In addition, flipping also meant I still would have time for labs. This requires a bit of clarification: I went from three 90 minute classes with a 90 minute planning per semester to four 78 minute classes with 60 minutes of planning before school which also had to include dealing with student issues, attending parent conferences and IEP’s, staff meetings, PD development, and PLC’s or department meetings. The very real loss of planning and instructional time meant I was going to have to eliminate some labs and course material. All Hail the Flip! Really, I believed it would allow me to avoid making some of the hard choices about what to cut out while creating time to add in some new assignments (specifically case studies in Anatomy). So, I did not cut like I needed to and, therefore, did not cover some important concepts; I ran out of time.

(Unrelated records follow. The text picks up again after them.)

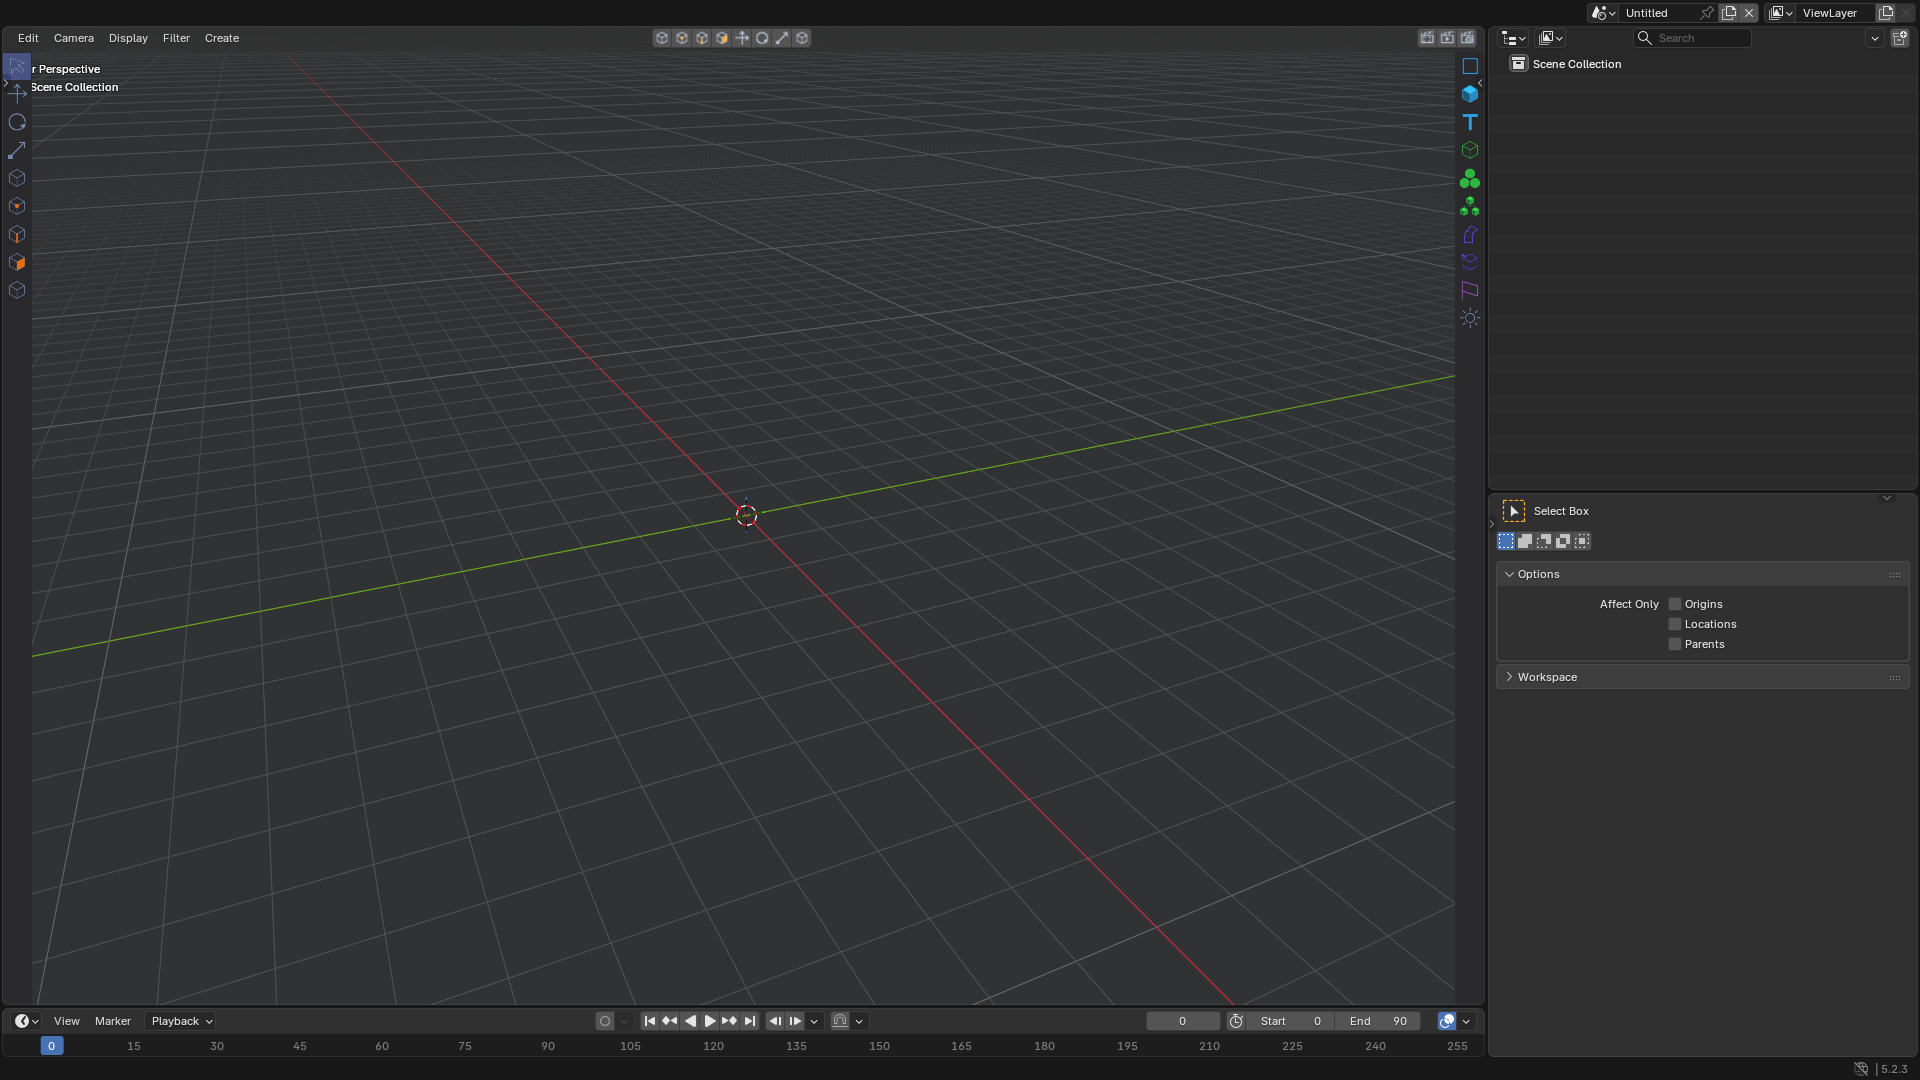
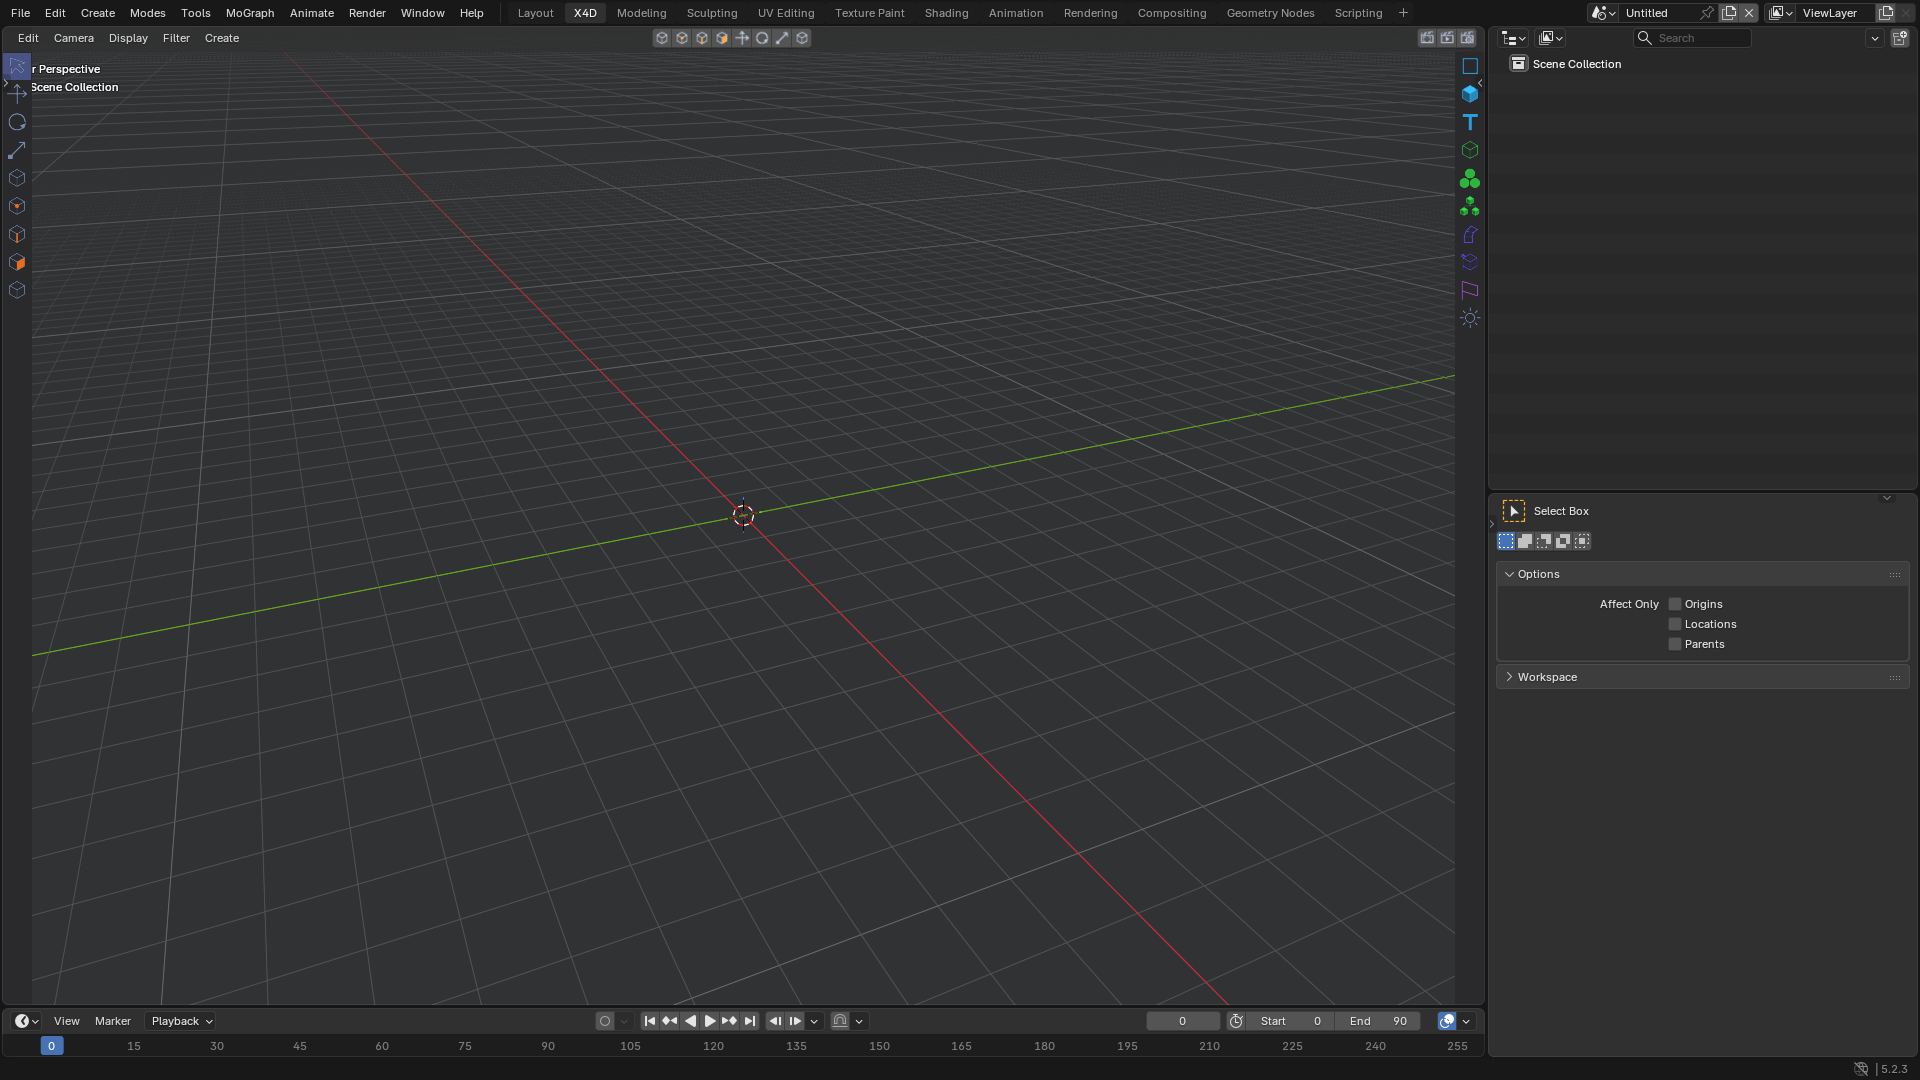
Use English screenshots and update primitives preview

diff --git a/tests/release_preview.py b/tests/release_preview.py
@@ -16,6 +16,7 @@ def capture_initial():
         assert bpy.context.workspace.name=='X4D'
         assert len(bpy.context.scene.objects)==0
         bpy.context.scene.name='Untitled'
+        bpy.ops.wm.redraw_timer(type='DRAW_WIN_SWAP',iterations=2)
         bpy.ops.screen.screenshot(filepath=os.path.join(out,'workspace.png'))
         bpy.ops.cw.primitive(kind='CUBE');bpy.context.object.cw_size=(1,1,1);bpy.context.object.name='Cube'
         bpy.ops.cw.create(kind='CLONER');cloner=bpy.context.object;cloner.name='Cloner';cloner.cw.count=(8,8,1);cloner.cw.spacing=(1.4,1.4,1.4)
@@ -40,6 +41,13 @@ def mograph():
 
 def capture_mograph():
     bpy.ops.screen.screenshot(filepath=os.path.join(out,'mograph.png'))
+    for obj in list(bpy.context.scene.objects):bpy.data.objects.remove(obj,do_unlink=True)
+    kit.selection._last.clear();kit.selection.focus()
+    bpy.app.timers.register(capture_empty,first_interval=1)
+    return None
+
+def capture_empty():
+    bpy.ops.screen.screenshot(filepath=os.path.join(out,'workspace.png'))
     print('X4D_ENGLISH_SCREENSHOTS_OK');bpy.ops.wm.quit_blender()
     return None
 bpy.app.timers.register(initial,first_interval=6)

The flipped did allow me to find a regular means of incorporating the ideas of Just In Time Teaching (Mazur and Novak). A component of the lecture assignment was a series of questions to answer after they watched it. It was supposed to fulfill two roles for me: first, let me know who had ‘done’ their homework; second, point out issues the students had with the material. I tried to vary the questions in difficulty and scope (and got better at this as the semester progressed) thereby enabling them to be more than a homework check and more than regurgitation. These questions were hit or miss in fulfilling both purposes: I did see some go back and work on them after class discussions; and I did see some never answer the questions, though, they had obviously taken the notes.
Next semester, I get a mulligan as I have all new classes. I am teaching Anatomy and Integrated Science again, and I get to reinvent my Chemistry material for Honors Chemistry (because they use different books and have different course outlines). This will allow me to tweak some of the lessons without being as overwhelmed. I am also going to get to change the order and purpose of the flipped questions I used. My plan, right now, is to have the students answer the questions before the lecture. I hope to see improvement in, and get a better gauge of, their understanding which should allow more flexibility in how and what we do in class (and I think be more along the JiTT philosophy). For the students, it should provide a purpose to the lectures; it should focus their attention. I’ll also be culling through some of the material and changing priorities, the very thing I had hoped not to do, but is obviously necessary. Then, I want to incorporate misconceptions, primarily through student generated content. This could be instigated by demonstrations or videos or common mistakes…it’s just a thought for now, but I hope to flesh this out…for the purpose of having the students confront and analyze what they really understand and allow for real growth and learning. Finally, for better or for worse, much of the material in my Chemistry and Anatomy classes, specifically, require time from the students outside of class. The flipped does not replace studying or the need to study, but should provide an additional resource to the student pursuing understanding during his/her study time, allowing that quick review/reminder about a particular idea.
Once more into the breach.
[For more information on flipping the class check out these blogs – Jon Bergman, Aaron Sams, Brian Bennett, Andy Schwen, Ramsey Musallam; for critiques/concerns check out these blogs – Frank Noschese, Daniel Rezac article, and Derek Muller]